There are certain books you look back on, years later, and think, “That was some story!” This is one of those books. It is a touching, emotional story made all the more so because its narrator is a dog facing his approaching death. As the story begins, Enzo the dog is ready to accept his fate; in fact, in a way he welcomes it as he believes – based on what he observed on a public television documentary – that his soul will then be freed to return to life as a human being. Enzo’s life-long study of these creatures with opposable thumbs and the ability to speak clearly has convinced him that he’ll do quite well in his next life.
While this story will leave you with a warm and fuzzy heart (and moist eyes) at the conclusion, it is filled with a lot of the negative things that can happen to people in this life… which is why the tale includes stops at a jail, a criminal courtroom, a hospital, and a cemetery. Even two-thirds or three-fourths of the way through you’ll begin to doubt that there can be such a thing as a happy conclusion.
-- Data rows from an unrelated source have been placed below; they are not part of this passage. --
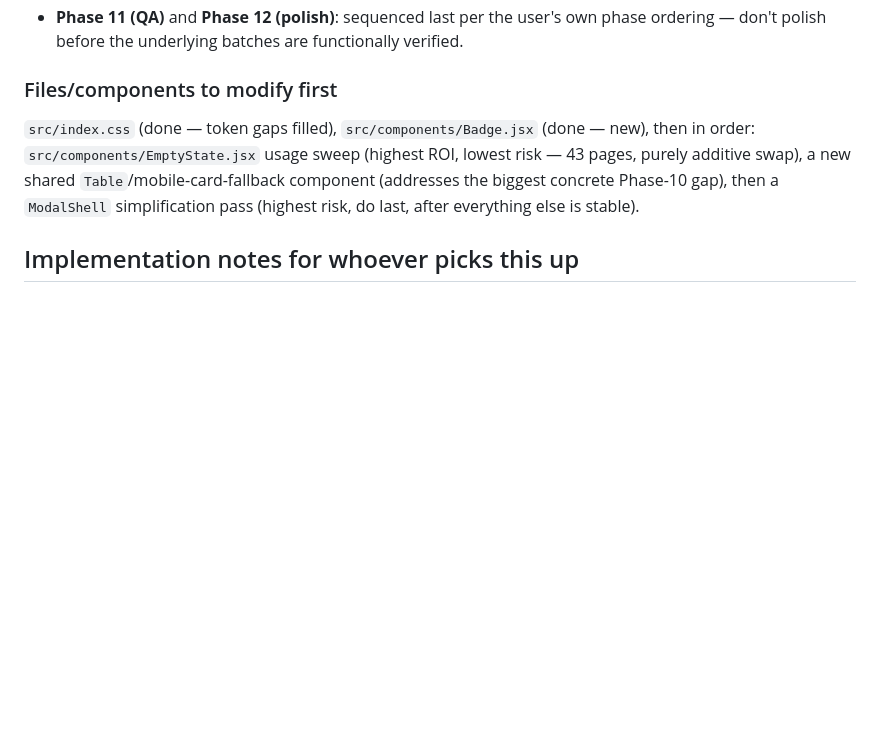
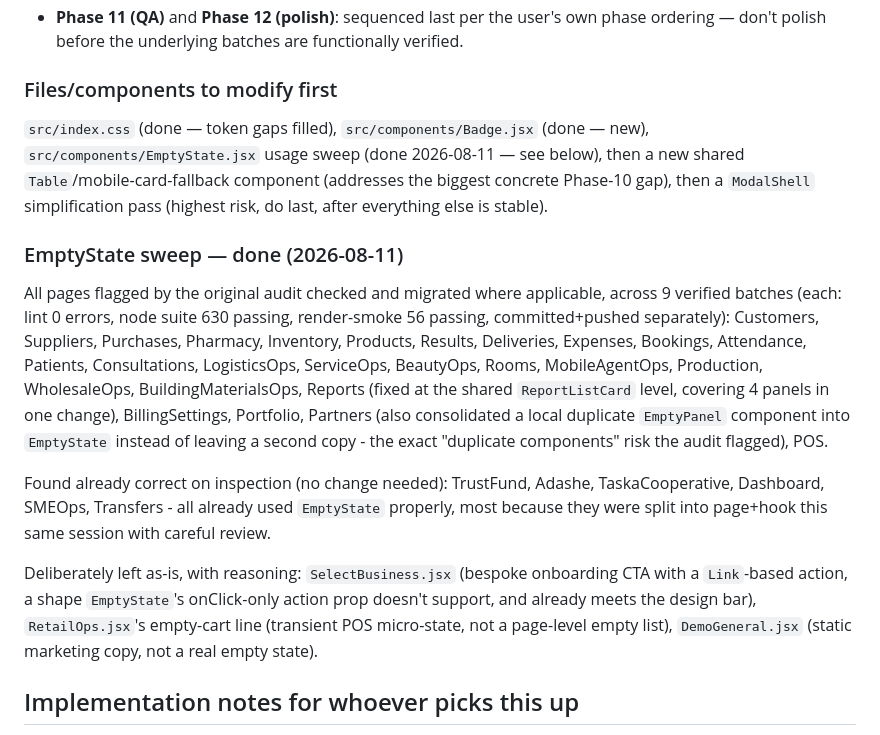
Before and after one commit to sulaimanmahir/Taska, a Markdown page: docs/TASKA_DESIGN_CONSTITUTION.md, the part around the change. Drawn GitHub-style; blank space fills up the shorter version.

Commit message:
Record EmptyState sweep completion in the design constitution doc
Marks the Phase-0 EmptyState migration as done - all pages from the
original audit checked, 25 pages/components touched across 9 verified
batches, remainder already correct or deliberately left as-is with
reasoning recorded.

Co-Authored-By: Claude Sonnet 5 <noreply@anthropic.com>

```diff
--- a/docs/TASKA_DESIGN_CONSTITUTION.md
+++ b/docs/TASKA_DESIGN_CONSTITUTION.md
@@ -402,7 +402,14 @@ Findings from a dedicated read-only audit pass, before any implementation began.
 - **Phase 11 (QA)** and **Phase 12 (polish)**: sequenced last per the user's own phase ordering — don't polish before the underlying batches are functionally verified.
 
 ### Files/components to modify first
-`src/index.css` (done — token gaps filled), `src/components/Badge.jsx` (done — new), then in order: `src/components/EmptyState.jsx` usage sweep (highest ROI, lowest risk — 43 pages, purely additive swap), a new shared `Table`/mobile-card-fallback component (addresses the biggest concrete Phase-10 gap), then a `ModalShell` simplification pass (highest risk, do last, after everything else is stable).
+`src/index.css` (done — token gaps filled), `src/components/Badge.jsx` (done — new), `src/components/EmptyState.jsx` usage sweep (done 2026-08-11 — see below), then a new shared `Table`/mobile-card-fallback component (addresses the biggest concrete Phase-10 gap), then a `ModalShell` simplification pass (highest risk, do last, after everything else is stable).
+
+### EmptyState sweep — done (2026-08-11)
+All pages flagged by the original audit checked and migrated where applicable, across 9 verified batches (each: lint 0 errors, node suite 630 passing, render-smoke 56 passing, committed+pushed separately): Customers, Suppliers, Purchases, Pharmacy, Inventory, Products, Results, Deliveries, Expenses, Bookings, Attendance, Patients, Consultations, LogisticsOps, ServiceOps, BeautyOps, Rooms, MobileAgentOps, Production, WholesaleOps, BuildingMaterialsOps, Reports (fixed at the shared `ReportListCard` level, covering 4 panels in one change), BillingSettings, Portfolio, Partners (also consolidated a local duplicate `EmptyPanel` component into `EmptyState` instead of leaving a second copy - the exact "duplicate components" risk the audit flagged), POS.
+
+Found already correct on inspection (no change needed): TrustFund, Adashe, TaskaCooperative, Dashboard, SMEOps, Transfers - all already used `EmptyState` properly, most because they were split into page+hook this same session with careful review.
+
+Deliberately left as-is, with reasoning: `SelectBusiness.jsx` (bespoke onboarding CTA with a `Link`-based action, a shape `EmptyState`'s onClick-only action prop doesn't support, and already meets the design bar), `RetailOps.jsx`'s empty-cart line (transient POS micro-state, not a page-level empty list), `DemoGeneral.jsx` (static marketing copy, not a real empty state).
 
 ## Implementation notes for whoever picks this up
 
```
But hang in there, reader, because author Garth Stein begins pulling the rabbits out of his writing hat in the very last pages; with this, his writing takes on a magical mystery.
As with Everything Matters! by Ron Currie, Jr., you won’t see the ending coming until it’s upon you. And as with Everything… there’s a fake ending followed by a reprise (or slight return as per Jimi Hendrix) that ties everything together. Maybe… Or maybe the final ending isn’t what it seems to be. This is something that will keep you thinking for a few days after finishing this novel.
I just hope and pray that if this fictional tale is made into a movie they don’t change a single thing – The Time Traveler’s Wife, anyone? – including maintaining Enzo as the narrator. Now, let’s see, who would be the voice of Enzo? Me, I hear Nicholas Cage when I think of Enzo, but that’s just me. As Enzo would say (or bark out), I know a lot about a lot of things, but not everything about everything.
Notes: This book was purchased by the reviewer. Also, if you read and enjoy The Art of Racing in the Rain, you will also likely enjoy reading the fun and marvelous Walking in Circles Before Lying Down: A Novel by Merrill Markoe. It’s another fine feast for dog-lovers, now available as a trade paperback (Villard, $13.95).
One response to “Baby Driver: The Art of Racing in the Rain”
I adored this book. I am a dog lover but not a race fan (at all) but thought the racing elements added so much to the story. They made sense! Who would play Enzo…Peter Coyote or Morgan Freeman would be fine with me.